Records drawn from a dataset:
________________

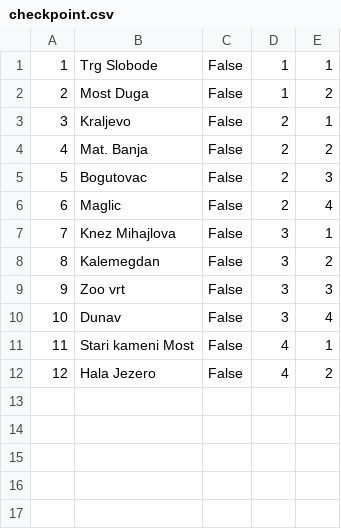
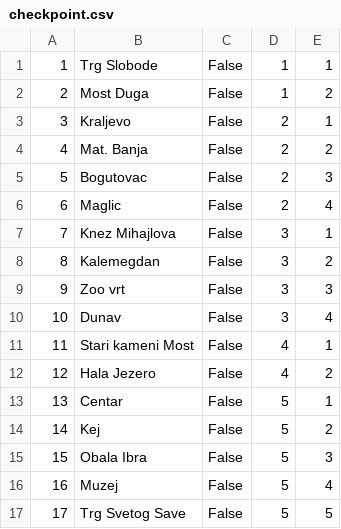
Before and after one commit to banja001/Alt-F4, a CSV file: booking/booking/Resources/Data/checkpoint.csv, drawn as a sheet.

```diff
--- a/booking/booking/Resources/Data/checkpoint.csv
+++ b/booking/booking/Resources/Data/checkpoint.csv
@@ -12 +12,6 @@
 12|Hala Jezero|False|4|2
+13|Centar|False|5|1
+14|Kej|False|5|2
+15|Obala Ibra|False|5|3
+16|Muzej|False|5|4
+17|Trg Svetog Save|False|5|5
```
Also changed, not shown: booking/booking/Resources/Data/tour.csv, booking/booking/Resources/Data/tourimage.csv, 24 other files.
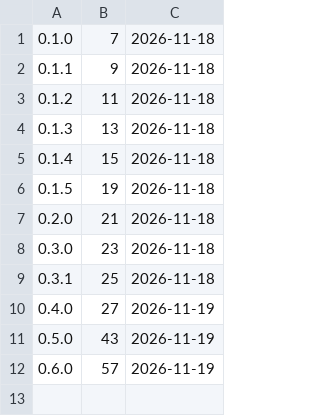
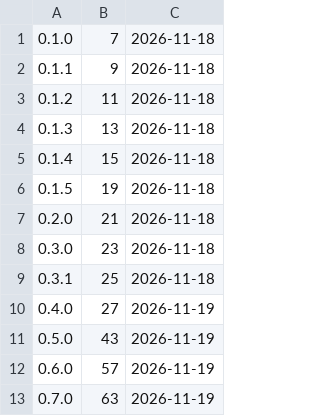
Before and after one commit to d2ntr5/kendra-releases, a TSV file: builds.tsv, drawn as a sheet.

```diff
--- a/builds.tsv
+++ b/builds.tsv
@@ -12 +12,2 @@
 0.6.0	57	2026-11-19
+0.7.0	63	2026-11-19
```
Also changed, not shown: 3 other files.
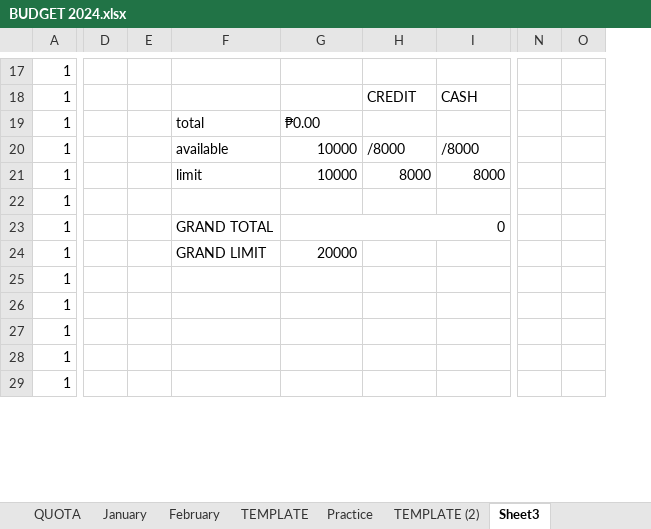
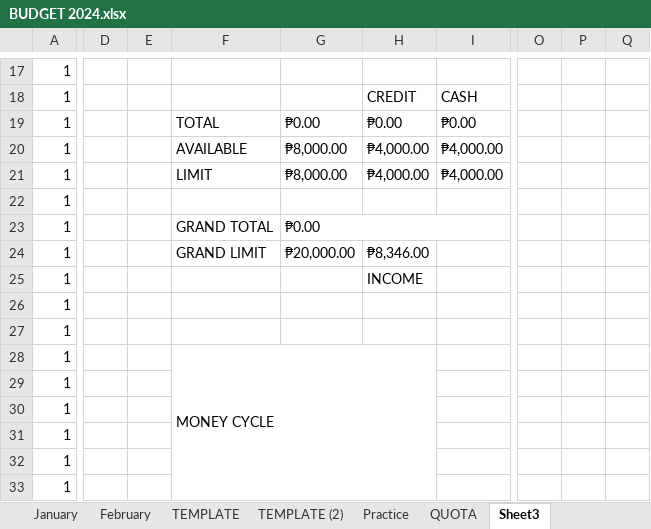
Before and after one commit to prntgab/Documentation, an Excel workbook: BUDGET 2024.xlsx, sheet Sheet3, drawn as a sheet; only a part is shown, gaps mark what is left out; values as stored, in another font and other column widths than the file's, no cell formats; conditional formats and table styles not drawn; removed rows and columns are numbered as before the commit, all else as after; rows hold the shown columns only; the diff covers the shown part only; the diff names each change by its address in the sheet, - before the commit and + after, or states it on an @@ line.

```diff
--- a/BUDGET 2024.xlsx (sheet Sheet3)
+++ b/BUDGET 2024.xlsx (sheet Sheet3)
@@ sheet tab order changed: January | February | TEMPLATE | TEMPLATE (2) | Practice | QUOTA | Sheet3 @@
-column D, empty
-column E, empty
+column D, empty
+column E, empty
-column N, empty
-column O, empty
+column O, empty
+column P, empty
+column Q, empty
-F19: total
+F19: TOTAL
-H19: (empty)
+H19: ₱0.00
-I19: (empty)
+I19: ₱0.00
-row 20: 1 |  |  | available | 10000 | /8000 | /8000
-F20: limit
+F20: AVAILABLE
-G20: 10000
+G20: ₱8,000.00
-H20: 8000
+H20: ₱4,000.00
-I20: 8000
+I20: ₱4,000.00
+row 21: 1 |  |  | LIMIT | ₱8,000.00 | ₱4,000.00 | ₱4,000.00
-G23: 0
+G23: ₱0.00
-G24: 20000
+G24: ₱20,000.00
-H24: (empty)
+H24: ₱8,346.00
+row 25: 1 |  |  |  |  | INCOME
@@ row 140 moved to row 26: 1 @@
+row 27: 1
+row 28: 1 |  |  | MONEY CYCLE
```
Also changed, not shown: 1 added row, 4 removed rows and 9 edited cells elsewhere in this sheet, sheet Practice, cell formats, formulas that keep their value.
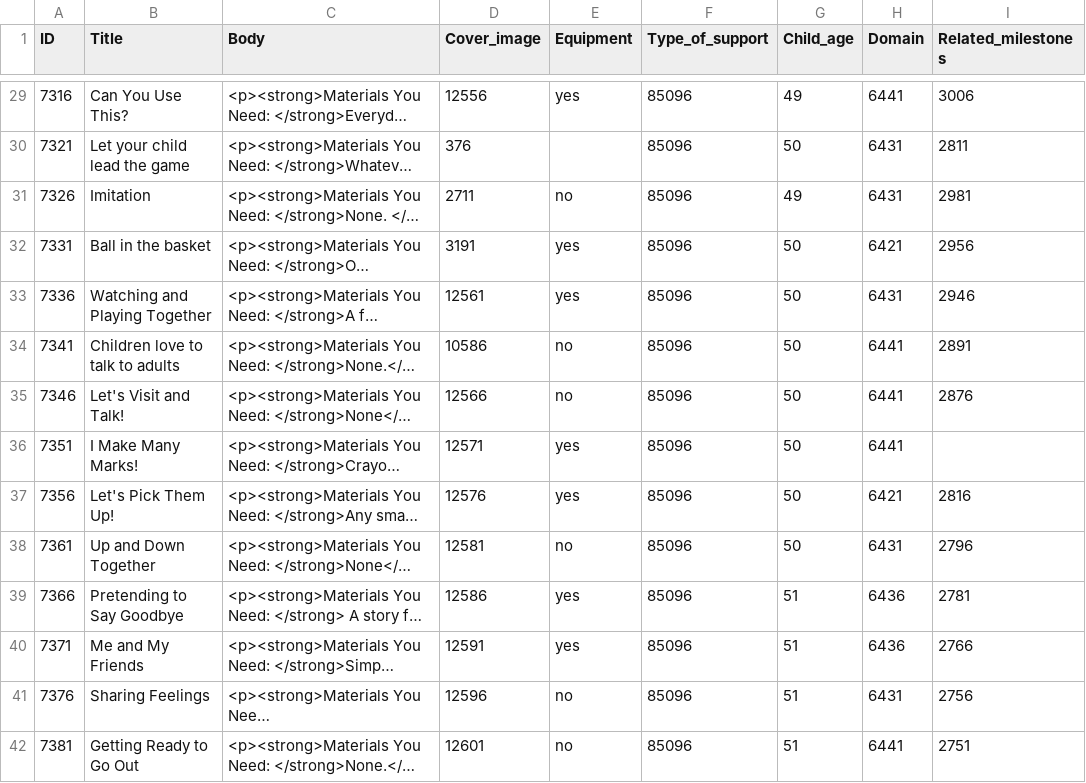
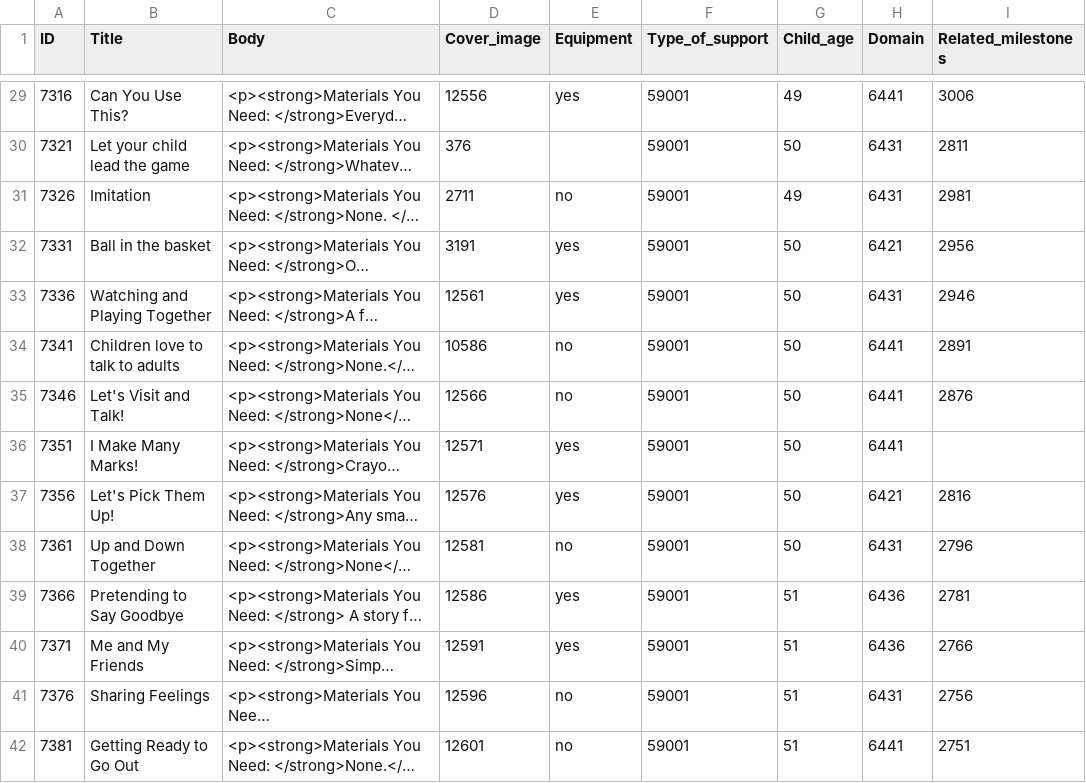
Before and after one commit to UNICEFECAR/parenting-app-bebbo-CMS, a CSV file: docroot/modules/custom/pb_custom_migrate/sources/activity/activity_english.csv, drawn as a sheet; only a part is shown, gaps mark what is left out; long unchanged cells end in …; the diff covers the shown part only; the diff names each change by its address in the sheet, - before the commit and + after, or states it on an @@ line.

```diff
--- a/docroot/modules/custom/pb_custom_migrate/sources/activity/activity_english.csv
+++ b/docroot/modules/custom/pb_custom_migrate/sources/activity/activity_english.csv
-F29:F42 (Type_of_support): 85096
+F29:F42 (Type_of_support): 59001
```
Also changed, not shown: 122 edited cells elsewhere in this file, 5 other files.
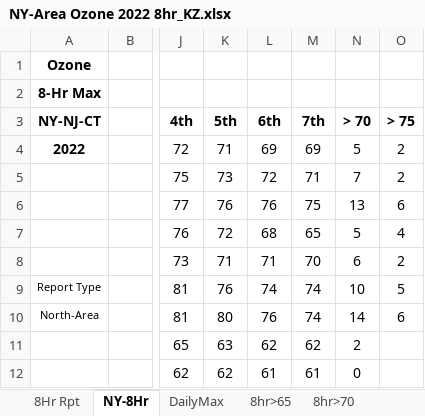
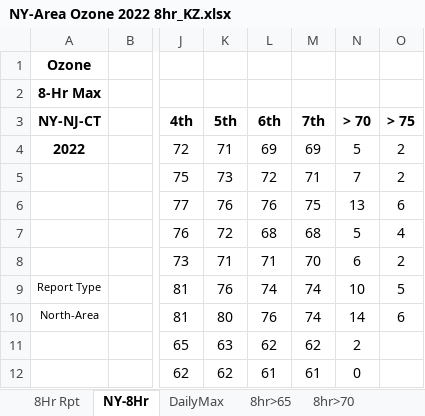
Before and after one commit to zoleak/Ozone_Tracking_Report, an Excel workbook: NY-Area Ozone 2022 8hr_KZ.xlsx, sheet NY-8Hr, drawn as a sheet; only a part is shown, gaps mark what is left out; values as stored, in another font and other column widths than the file's, no borders; conditional formats not drawn; the diff names each change by its address in the sheet, - before the commit and + after, or states it on an @@ line.

```diff
--- a/NY-Area Ozone 2022 8hr_KZ.xlsx (sheet NY-8Hr)
+++ b/NY-Area Ozone 2022 8hr_KZ.xlsx (sheet NY-8Hr)
-M7 (7th): 65
+M7 (7th): 68
```
Also changed, not shown: sheet DailyMax, sheet Past-Seasons, charts or pictures, NJ Ozone 2022_KZ.xlsx, NJ_design_ex.xlsx, 3 other files.
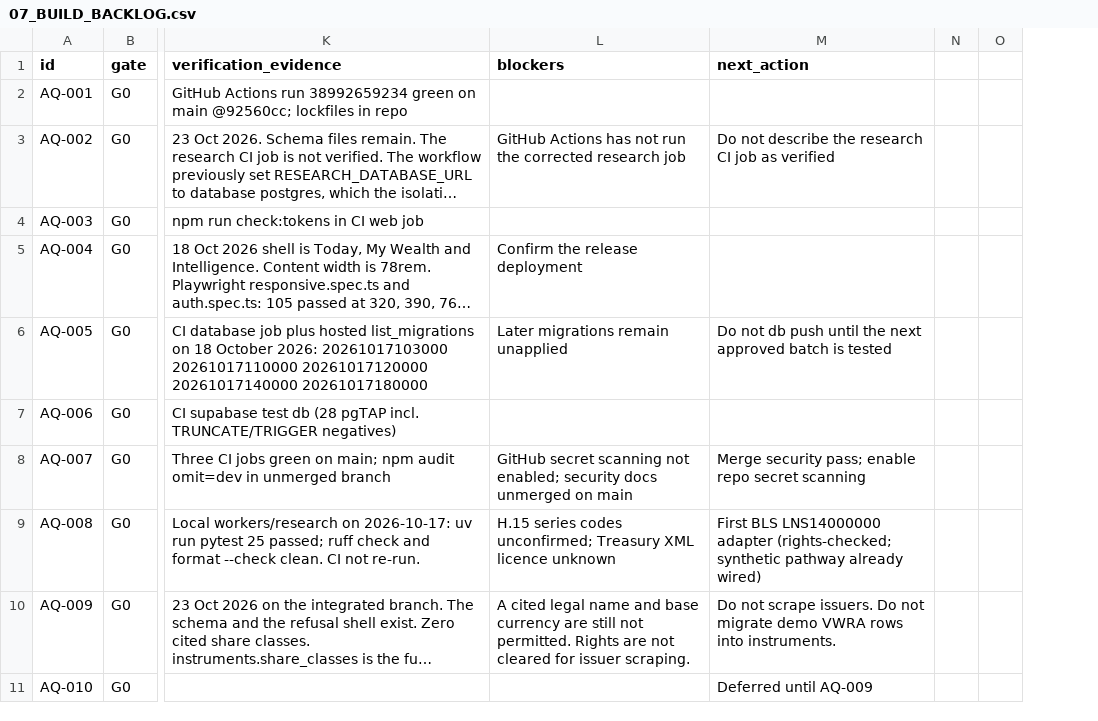
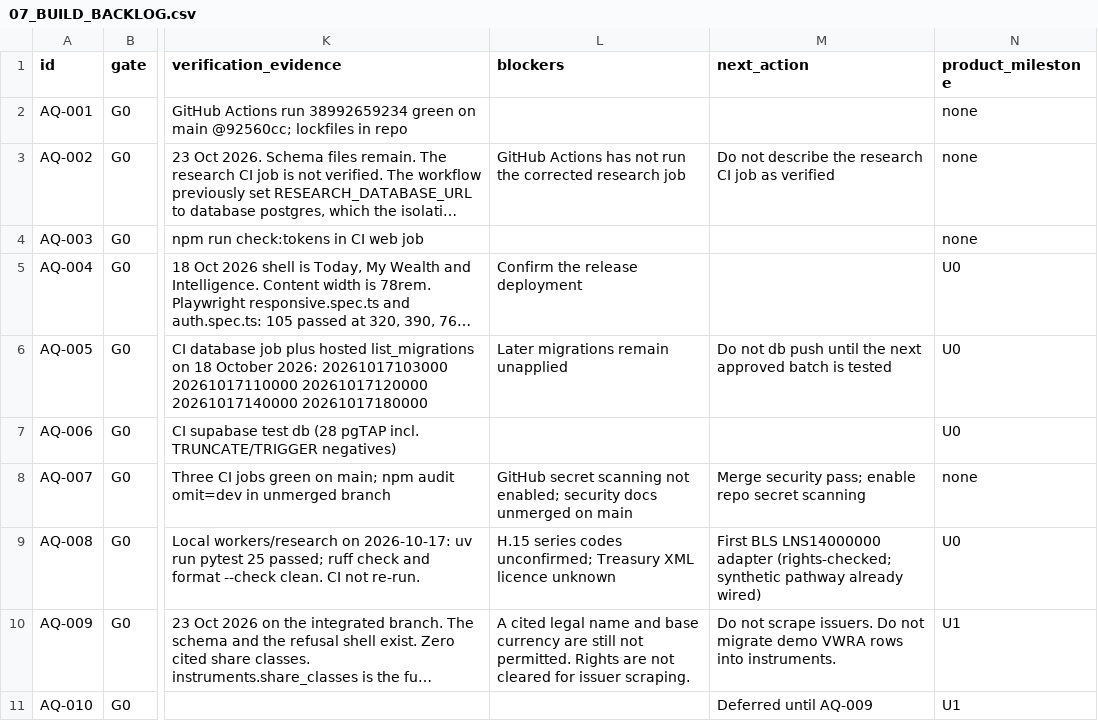
Before and after one commit to samjkitchin-debug/aqil, a CSV file: docs/07_BUILD_BACKLOG.csv, drawn as a sheet; only a part is shown, gaps mark what is left out; long unchanged cells end in …; removed rows and columns are numbered as before the commit, all else as after; the diff covers the shown part only; the diff names each change by its address in the sheet, - before the commit and + after, or states it on an @@ line.

```diff
--- a/docs/07_BUILD_BACKLOG.csv
+++ b/docs/07_BUILD_BACKLOG.csv
-column N, empty
-column O, empty
+column N (product_milestone), rows 2-11: none | none | none | U0 | U0 | U0 | none | U0 | U1 | U1
```
Also changed, not shown: 7 added rows and 7 edited cells elsewhere in this file, docs/10_ACCEPTANCE_TEST_MATRIX.csv, 47 other files.
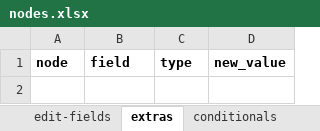
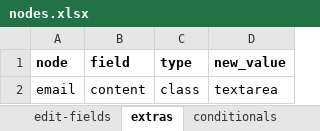
Before and after one commit to solunes/master, an Excel workbook: src/nodes.xlsx, sheet extras, drawn as a sheet; values as stored, in another font and other column widths than the file's, no borders; the diff names each change by its address in the sheet, - before the commit and + after, or states it on an @@ line.

```diff
--- a/src/nodes.xlsx (sheet extras)
+++ b/src/nodes.xlsx (sheet extras)
+row 2: email | content | class | textarea
```
Also changed, not shown: 2 other files.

________________

| What you need to do |
A word-for-word copy of the data, without its pictures, is what is needed.

| Result |
Before and after one commit to banja001/Alt-F4, a CSV file: booking/booking/Resources/Data/checkpoint.csv, drawn as a sheet.

```diff
--- a/booking/booking/Resources/Data/checkpoint.csv
+++ b/booking/booking/Resources/Data/checkpoint.csv
@@ -12 +12,6 @@
 12|Hala Jezero|False|4|2
+13|Centar|False|5|1
+14|Kej|False|5|2
+15|Obala Ibra|False|5|3
+16|Muzej|False|5|4
+17|Trg Svetog Save|False|5|5
```
Also changed, not shown: booking/booking/Resources/Data/tour.csv, booking/booking/Resources/Data/tourimage.csv, 24 other files.
Before and after one commit to d2ntr5/kendra-releases, a TSV file: builds.tsv, drawn as a sheet.

```diff
--- a/builds.tsv
+++ b/builds.tsv
@@ -12 +12,2 @@
 0.6.0	57	2026-11-19
+0.7.0	63	2026-11-19
```
Also changed, not shown: 3 other files.
Before and after one commit to prntgab/Documentation, an Excel workbook: BUDGET 2024.xlsx, sheet Sheet3, drawn as a sheet; only a part is shown, gaps mark what is left out; values as stored, in another font and other column widths than the file's, no cell formats; conditional formats and table styles not drawn; removed rows and columns are numbered as before the commit, all else as after; rows hold the shown columns only; the diff covers the shown part only; the diff names each change by its address in the sheet, - before the commit and + after, or states it on an @@ line.

```diff
--- a/BUDGET 2024.xlsx (sheet Sheet3)
+++ b/BUDGET 2024.xlsx (sheet Sheet3)
@@ sheet tab order changed: January | February | TEMPLATE | TEMPLATE (2) | Practice | QUOTA | Sheet3 @@
-column D, empty
-column E, empty
+column D, empty
+column E, empty
-column N, empty
-column O, empty
+column O, empty
+column P, empty
+column Q, empty
-F19: total
+F19: TOTAL
-H19: (empty)
+H19: ₱0.00
-I19: (empty)
+I19: ₱0.00
-row 20: 1 |  |  | available | 10000 | /8000 | /8000
-F20: limit
+F20: AVAILABLE
-G20: 10000
+G20: ₱8,000.00
-H20: 8000
+H20: ₱4,000.00
-I20: 8000
+I20: ₱4,000.00
+row 21: 1 |  |  | LIMIT | ₱8,000.00 | ₱4,000.00 | ₱4,000.00
-G23: 0
+G23: ₱0.00
-G24: 20000
+G24: ₱20,000.00
-H24: (empty)
+H24: ₱8,346.00
+row 25: 1 |  |  |  |  | INCOME
@@ row 140 moved to row 26: 1 @@
+row 27: 1
+row 28: 1 |  |  | MONEY CYCLE
```
Also changed, not shown: 1 added row, 4 removed rows and 9 edited cells elsewhere in this sheet, sheet Practice, cell formats, formulas that keep their value.
Before and after one commit to UNICEFECAR/parenting-app-bebbo-CMS, a CSV file: docroot/modules/custom/pb_custom_migrate/sources/activity/activity_english.csv, drawn as a sheet; only a part is shown, gaps mark what is left out; long unchanged cells end in …; the diff covers the shown part only; the diff names each change by its address in the sheet, - before the commit and + after, or states it on an @@ line.

```diff
--- a/docroot/modules/custom/pb_custom_migrate/sources/activity/activity_english.csv
+++ b/docroot/modules/custom/pb_custom_migrate/sources/activity/activity_english.csv
-F29:F42 (Type_of_support): 85096
+F29:F42 (Type_of_support): 59001
```
Also changed, not shown: 122 edited cells elsewhere in this file, 5 other files.
Before and after one commit to zoleak/Ozone_Tracking_Report, an Excel workbook: NY-Area Ozone 2022 8hr_KZ.xlsx, sheet NY-8Hr, drawn as a sheet; only a part is shown, gaps mark what is left out; values as stored, in another font and other column widths than the file's, no borders; conditional formats not drawn; the diff names each change by its address in the sheet, - before the commit and + after, or states it on an @@ line.

```diff
--- a/NY-Area Ozone 2022 8hr_KZ.xlsx (sheet NY-8Hr)
+++ b/NY-Area Ozone 2022 8hr_KZ.xlsx (sheet NY-8Hr)
-M7 (7th): 65
+M7 (7th): 68
```
Also changed, not shown: sheet DailyMax, sheet Past-Seasons, charts or pictures, NJ Ozone 2022_KZ.xlsx, NJ_design_ex.xlsx, 3 other files.
Before and after one commit to samjkitchin-debug/aqil, a CSV file: docs/07_BUILD_BACKLOG.csv, drawn as a sheet; only a part is shown, gaps mark what is left out; long unchanged cells end in …; removed rows and columns are numbered as before the commit, all else as after; the diff covers the shown part only; the diff names each change by its address in the sheet, - before the commit and + after, or states it on an @@ line.

```diff
--- a/docs/07_BUILD_BACKLOG.csv
+++ b/docs/07_BUILD_BACKLOG.csv
-column N, empty
-column O, empty
+column N (product_milestone), rows 2-11: none | none | none | U0 | U0 | U0 | none | U0 | U1 | U1
```
Also changed, not shown: 7 added rows and 7 edited cells elsewhere in this file, docs/10_ACCEPTANCE_TEST_MATRIX.csv, 47 other files.
Before and after one commit to solunes/master, an Excel workbook: src/nodes.xlsx, sheet extras, drawn as a sheet; values as stored, in another font and other column widths than the file's, no borders; the diff names each change by its address in the sheet, - before the commit and + after, or states it on an @@ line.

```diff
--- a/src/nodes.xlsx (sheet extras)
+++ b/src/nodes.xlsx (sheet extras)
+row 2: email | content | class | textarea
```
Also changed, not shown: 2 other files.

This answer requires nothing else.